More than 100,000 people have signed an online petition in support of Sonora Taqueria, the Mexican-owned London business which was hit with a legal threat over its use of the word “taqueria” from a restaurant competitor in early September.
Lawyers representing Worldwide Taqueria, which owns restaurants in Notting Hill and on Exmouth Market, wrote to Michelle Salazar de la Rocha and Sam Napier, directors of Sonora Taqueria, who until recently operated a street food stall in Netil Market, Hackney, to inform them of the alleged infringement of Taqueria’s trade mark. It demanded that Sonora cease using the word “taqueria” in its name and across all of its branding.
“We continue to be amazed by the response from people about the case. It’s encouraging to read words of support amongst also a lot of outrage on our behalf,” Salazar told Eater on Thursday 29 September.
Following the threat Sonora’s owners — who between times have launched a new ceviche and birria concession called Mexa at Arcade Food Hall — said they believed they had a case and could fight the charge. Salazar said then, “If you can’t even call your taco place a taqueria, where do you even start?”
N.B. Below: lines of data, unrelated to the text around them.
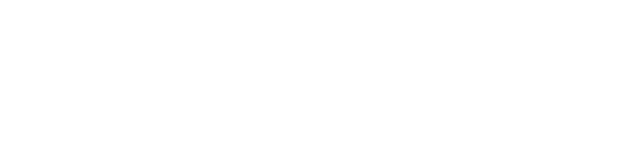
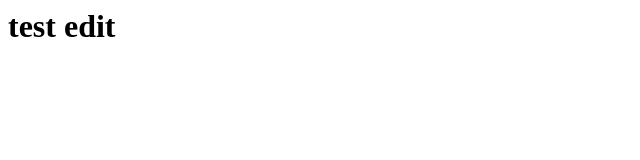
Before and after one commit to Ramymgamal/test_zero, a plain HTML site: page index.html in a window 1280 px wide. Shown: the whole page, without its empty margins (0-640 px from the left). Drawn offline with Linux system fonts and the light colour scheme.

Commit message:
Update index.html

```diff
--- a/index.html
+++ b/index.html
@@ -1,3 +1,6 @@
 <!doctyp>
 <html>
+  <h1>
+    test edit
+  </h1>
 </html>
```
“Did you know that Taqueria means? Simply a place that sells tacos. The same as a pizzeria, bakery, or cevicheria: a place that sells x.... A Mexican word that you see absolutely everywhere in Mexico, the USA, and many other places in the world, its not a trademark and it doesn’t belong to anyone, it belongs to all!” MexiBrit writes, encouraging signatories for its petition.
“Its time we stop the greedy TAQUERIA UK from wrongly-owning this trademark in the UK, so all taco restaurants can add Taqueria to their name, just the way it should be.
“The Mexican UK community is outraged and we won’t stop until we see justice.”
Paola Feregrino from MexiBrit told Eater London: “We are delighted to see people power against such a ridiculous and offensive matter here with regards of this ‘trademark’ that to us, takes advantage of our Mexican culture and gastronomy for one’s benefit.
“Its simply not right! The Mexican community and Mexico enthusiasts in the UK will carry on showing our disagreement and do what we can to support new future taquerias.”
Salazar told Eater that she and Napier were aware that a petition was unlikely to be the sole reason for Worldwide to drop the case, but, she said, “it shines a light on how much this matters to people and in particular to Mexicans.”
“Local newspapers and publications in Mexico continue to write about this and, to be honest, it stopped being about us a while ago,” Salazar said. “It’s now about entitlement, cultural pride, and the need to fight for something, even if it’s small in the grand scheme of things, that means a lot to us as a country.”
By lunchtime of the 4 October, 116,864 have signed in support of Sonora.
Worldwide Taqueria did not immediately respond to a request for comment on the petition.